**Exercise:**
All of the data below should be set down again verbatim, without any images.

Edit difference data

==*==

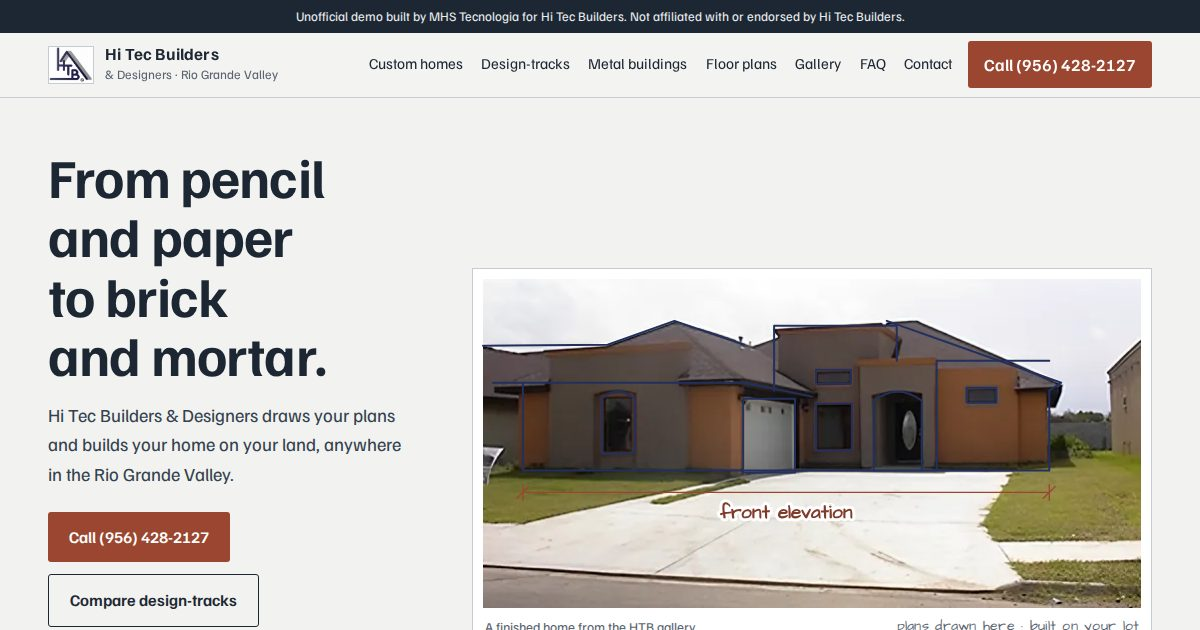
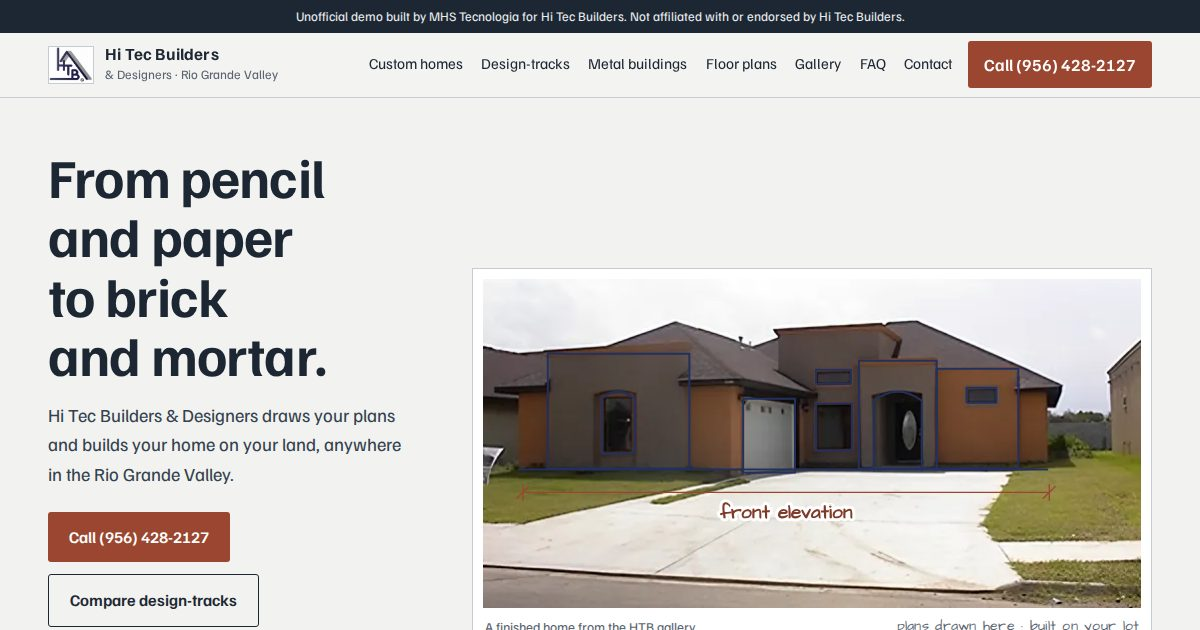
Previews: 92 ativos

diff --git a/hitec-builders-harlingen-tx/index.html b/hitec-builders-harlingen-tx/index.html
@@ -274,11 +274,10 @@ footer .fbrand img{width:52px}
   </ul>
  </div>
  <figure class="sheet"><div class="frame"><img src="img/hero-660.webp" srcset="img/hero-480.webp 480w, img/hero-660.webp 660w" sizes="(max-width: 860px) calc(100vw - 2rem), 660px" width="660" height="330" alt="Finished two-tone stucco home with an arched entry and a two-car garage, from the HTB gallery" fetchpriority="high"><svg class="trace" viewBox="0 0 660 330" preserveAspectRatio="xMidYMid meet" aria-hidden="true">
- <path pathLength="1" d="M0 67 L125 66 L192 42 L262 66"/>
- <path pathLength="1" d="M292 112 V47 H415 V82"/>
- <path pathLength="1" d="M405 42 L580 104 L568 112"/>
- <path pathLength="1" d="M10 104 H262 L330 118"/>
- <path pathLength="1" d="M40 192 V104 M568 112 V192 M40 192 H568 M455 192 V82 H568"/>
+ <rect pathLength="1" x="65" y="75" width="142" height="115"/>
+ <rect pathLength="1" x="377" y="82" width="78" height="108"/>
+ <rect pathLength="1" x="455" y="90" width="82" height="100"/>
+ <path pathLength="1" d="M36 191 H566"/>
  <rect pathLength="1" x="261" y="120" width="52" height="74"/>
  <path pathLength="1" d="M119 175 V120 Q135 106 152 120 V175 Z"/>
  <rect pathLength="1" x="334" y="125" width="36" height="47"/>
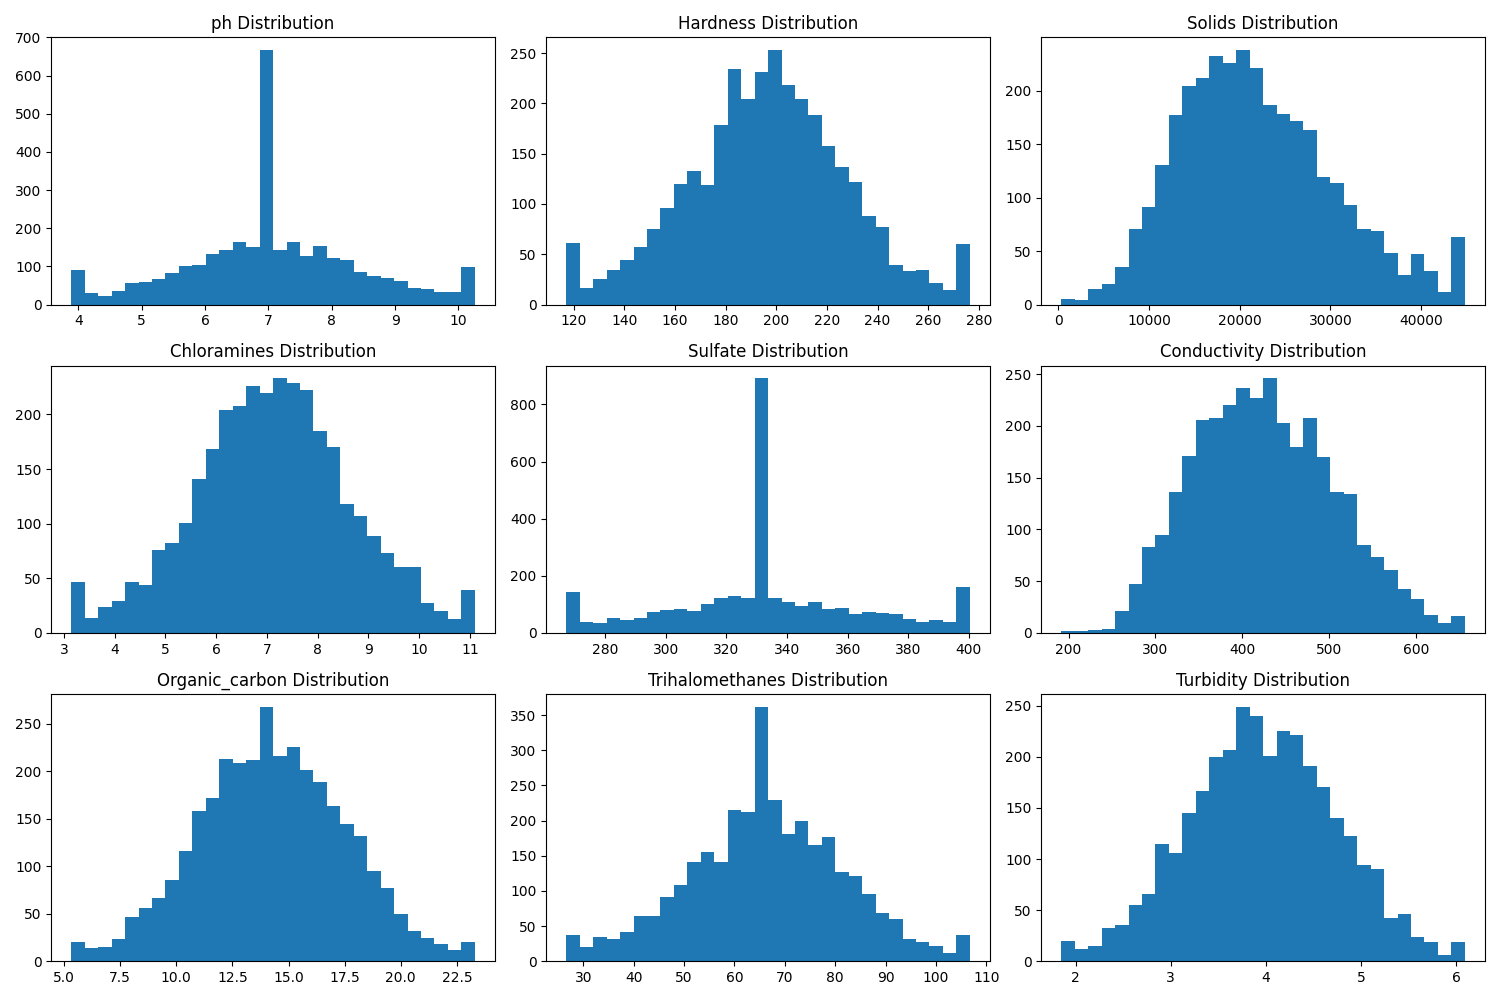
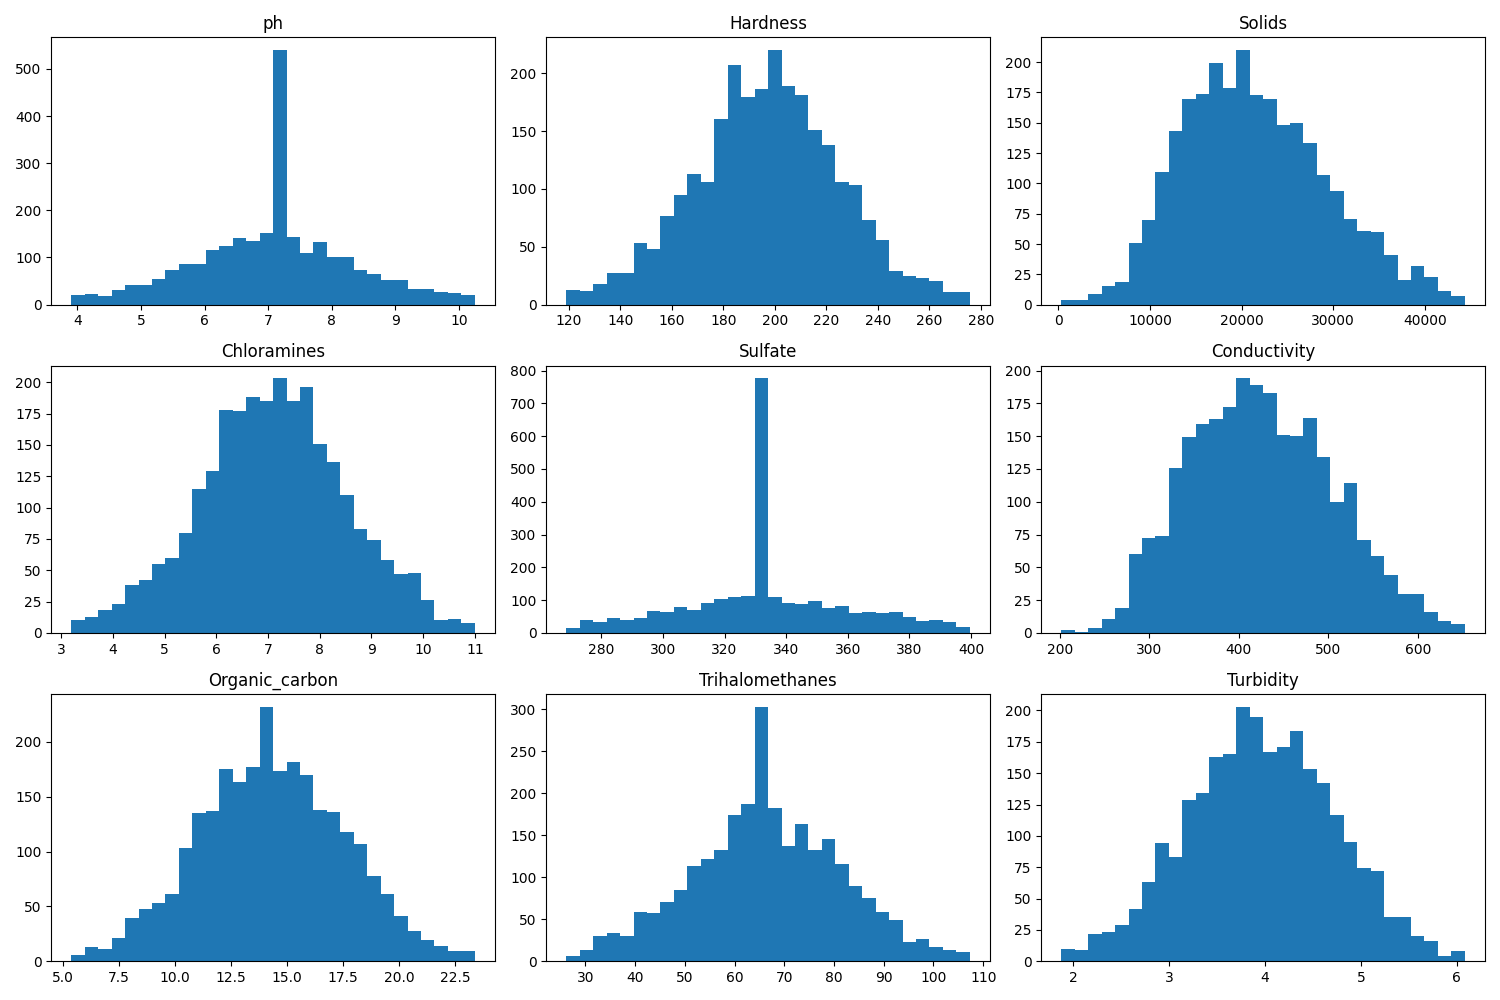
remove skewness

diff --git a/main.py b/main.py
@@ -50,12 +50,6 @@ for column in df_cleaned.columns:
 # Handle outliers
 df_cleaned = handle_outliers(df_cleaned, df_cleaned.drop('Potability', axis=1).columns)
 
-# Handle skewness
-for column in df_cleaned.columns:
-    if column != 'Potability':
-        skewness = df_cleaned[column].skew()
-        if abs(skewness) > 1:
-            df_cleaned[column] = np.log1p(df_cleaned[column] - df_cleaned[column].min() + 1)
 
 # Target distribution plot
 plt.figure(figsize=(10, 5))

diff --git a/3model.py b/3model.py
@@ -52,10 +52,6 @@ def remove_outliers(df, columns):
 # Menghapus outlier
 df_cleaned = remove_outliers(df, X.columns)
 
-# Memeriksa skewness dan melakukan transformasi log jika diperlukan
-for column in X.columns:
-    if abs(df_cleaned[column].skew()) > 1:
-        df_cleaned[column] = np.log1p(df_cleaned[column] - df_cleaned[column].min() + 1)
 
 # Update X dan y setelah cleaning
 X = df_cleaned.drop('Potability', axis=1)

==*==

**Response area:**
Previews: 92 ativos

diff --git a/hitec-builders-harlingen-tx/index.html b/hitec-builders-harlingen-tx/index.html
@@ -274,11 +274,10 @@ footer .fbrand img{width:52px}
   </ul>
  </div>
  <figure class="sheet"><div class="frame"><img src="img/hero-660.webp" srcset="img/hero-480.webp 480w, img/hero-660.webp 660w" sizes="(max-width: 860px) calc(100vw - 2rem), 660px" width="660" height="330" alt="Finished two-tone stucco home with an arched entry and a two-car garage, from the HTB gallery" fetchpriority="high"><svg class="trace" viewBox="0 0 660 330" preserveAspectRatio="xMidYMid meet" aria-hidden="true">
- <path pathLength="1" d="M0 67 L125 66 L192 42 L262 66"/>
- <path pathLength="1" d="M292 112 V47 H415 V82"/>
- <path pathLength="1" d="M405 42 L580 104 L568 112"/>
- <path pathLength="1" d="M10 104 H262 L330 118"/>
- <path pathLength="1" d="M40 192 V104 M568 112 V192 M40 192 H568 M455 192 V82 H568"/>
+ <rect pathLength="1" x="65" y="75" width="142" height="115"/>
+ <rect pathLength="1" x="377" y="82" width="78" height="108"/>
+ <rect pathLength="1" x="455" y="90" width="82" height="100"/>
+ <path pathLength="1" d="M36 191 H566"/>
  <rect pathLength="1" x="261" y="120" width="52" height="74"/>
  <path pathLength="1" d="M119 175 V120 Q135 106 152 120 V175 Z"/>
  <rect pathLength="1" x="334" y="125" width="36" height="47"/>
remove skewness

diff --git a/main.py b/main.py
@@ -50,12 +50,6 @@ for column in df_cleaned.columns:
 # Handle outliers
 df_cleaned = handle_outliers(df_cleaned, df_cleaned.drop('Potability', axis=1).columns)
 
-# Handle skewness
-for column in df_cleaned.columns:
-    if column != 'Potability':
-        skewness = df_cleaned[column].skew()
-        if abs(skewness) > 1:
-            df_cleaned[column] = np.log1p(df_cleaned[column] - df_cleaned[column].min() + 1)
 
 # Target distribution plot
 plt.figure(figsize=(10, 5))

diff --git a/3model.py b/3model.py
@@ -52,10 +52,6 @@ def remove_outliers(df, columns):
 # Menghapus outlier
 df_cleaned = remove_outliers(df, X.columns)
 
-# Memeriksa skewness dan melakukan transformasi log jika diperlukan
-for column in X.columns:
-    if abs(df_cleaned[column].skew()) > 1:
-        df_cleaned[column] = np.log1p(df_cleaned[column] - df_cleaned[column].min() + 1)
 
 # Update X dan y setelah cleaning
 X = df_cleaned.drop('Potability', axis=1)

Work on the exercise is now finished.